"Our sense of smell is intricately linked to our olfactory center of our brain—in fact our sense of smell is only one synaptic jump from our emotional brain which controls our stress response," says Amy Galper, co-founder of the New York Institute of Aromatic Studies. To get super science-y for a second, your sense of smell (or "olfactory neuroanatomy") is intertwined with the parts of your brain that control your emotions, including  the amygdala, hippocampus, and orbitofrontal cortex. When you sniff something, it has to get through all of these areas before it gets to the part of your brain that's able to process the scent, which is why we often have such strong associations between fragrance and emotions. (Can you smell Axe Body Spray without thinking of your high school boyfriend?
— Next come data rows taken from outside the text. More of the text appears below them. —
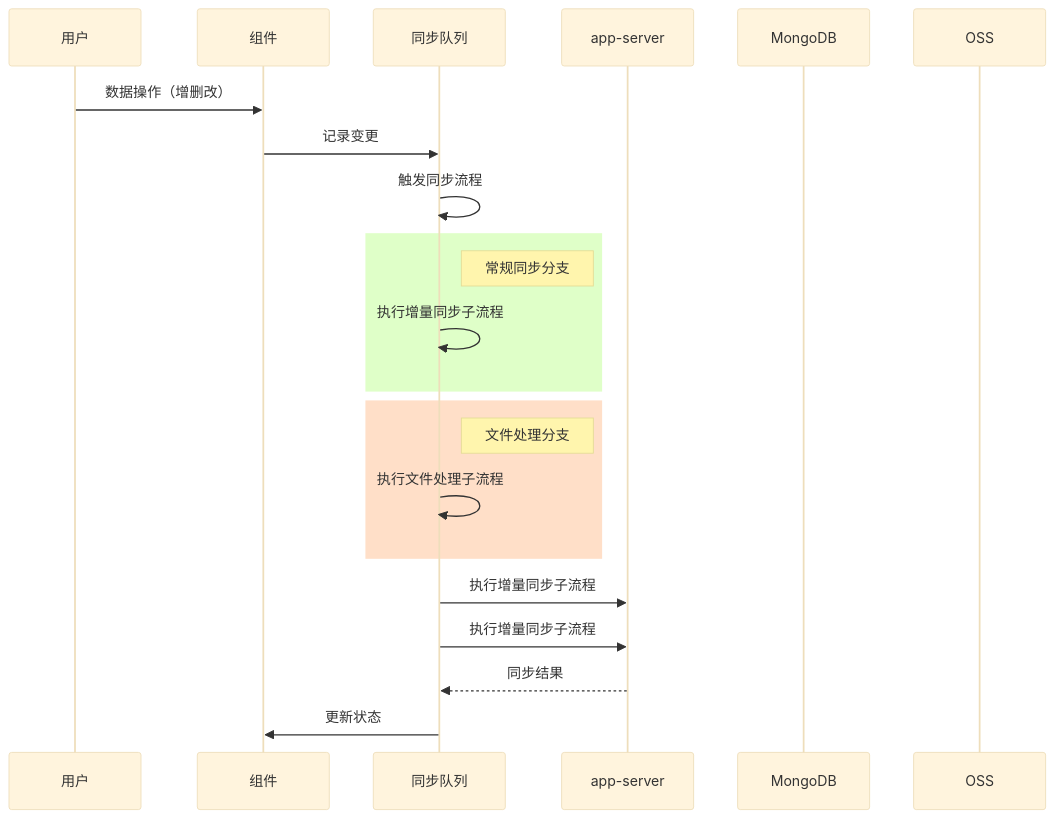
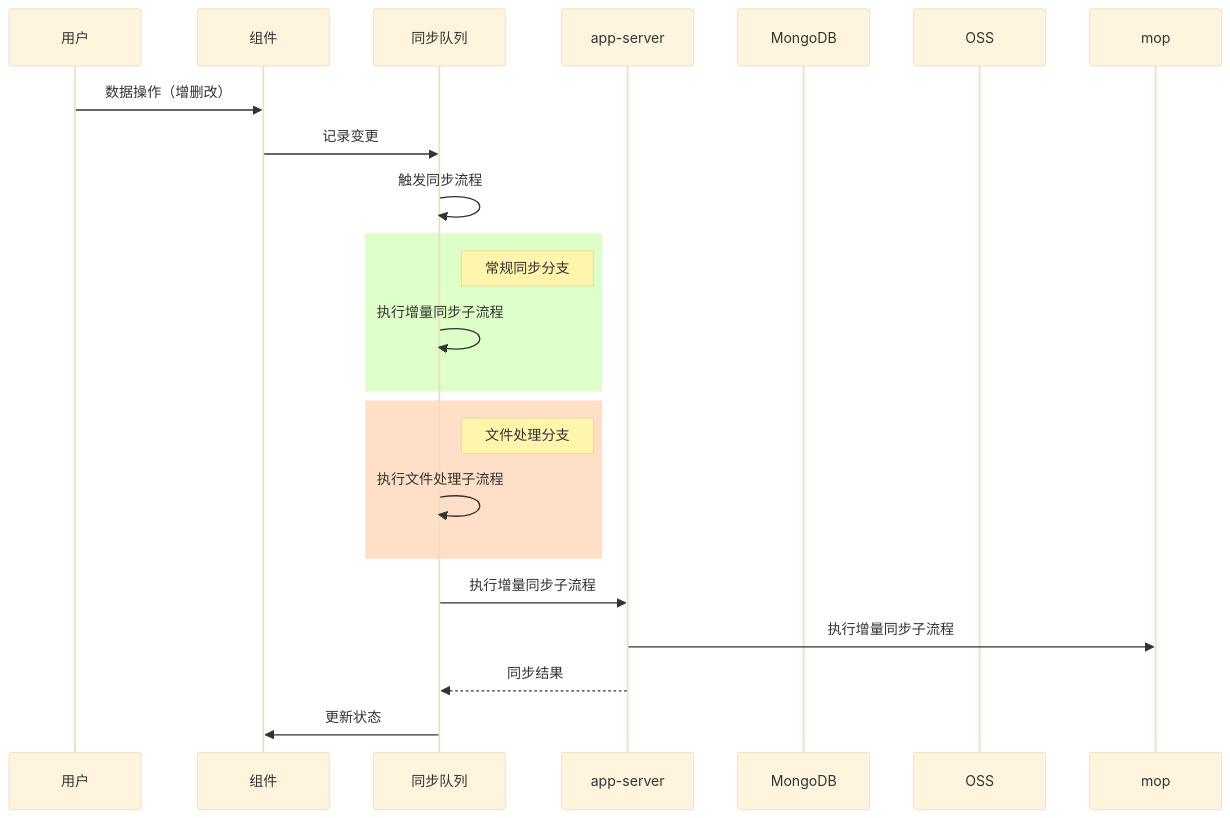
The diagram in all/未命名-24.md (yingjianzh/iodraw-files), drawn with Mermaid (base theme) before and after one commit.

Commit message:
2025-02-24 16:21:08 update

````diff
--- a/all/未命名-24.md
+++ b/all/未命名-24.md
@@ -1,33 +1,33 @@
 ```mermaid
 
 sequenceDiagram
     participant 用户
     participant 组件
     participant 同步队列
     participant app-server
     participant MongoDB
     participant OSS
 
 
     用户->>组件: 数据操作（增删改）
     组件->>同步队列: 记录变更
     同步队列->>同步队列: 触发同步流程
 
 
     rect rgb(223,255,200)
     Note right of 同步队列: 常规同步分支
     同步队列->>同步队列: 执行增量同步子流程
     end
 
     rect rgb(255,223,200)
     Note right of 同步队列: 文件处理分支
     同步队列->>同步队列: 执行文件处理子流程
     end
     
     同步队列->>app-server: 执行增量同步子流程
-    同步队列->>app-server: 执行增量同步子流程
+    app-server->>mop: 执行增量同步子流程
 
     app-server-->>同步队列: 同步结果
     同步队列->>组件: 更新状态
 
 ```
````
Because I cannot.)

"Because of this, aromas can trigger emotional and subsequent physiological responses to external stress and visa versa," says Galper. "So if we are extremely stressed it can affect how our olfactory nerve cells respond to aromas." says Galper.  In other words, your stress levels can change the way you process certain scents. So if you've gone from loving the scent of patchouli to suddenly wanting to throw every patchouli-scented candle in the garbage, your anxiety is a likely culprit.

A 2013 study put this theory to the test, and scientists showed people stress-inducing text and images (think: car crashes and wars) to see if it would change their sense of smell. "After anxiety induction, neutral smells become clearly negative," Wen Li, one of the researchers behind the study, told Science Daily. "People experiencing an increase in anxiety show a decrease in the perceived pleasantness of odors. It becomes more negative as anxiety increases." And why is that? According to researchers, in a "normal" (aka low-stress) smelling situation, it's just the olfactory system that gets switched on, but when you start to get anxious, the emotional system also kicks into gear and becomes part of the processing stream.

While certain scents are considered to be universally calming, there's no "one size fits all" essential oil for keeping you calm—particularly in times of high anxiety. Essential oils like rosemary, chamomile, lavender, pine, clary sage, or  marjoram have been shown to lower nervous energy and trigger a resting response in your body, so if your usual calm-down candle has stopped working, try introducing one of these into your routine. Just be warned: it may stop working the next time you flick on the news.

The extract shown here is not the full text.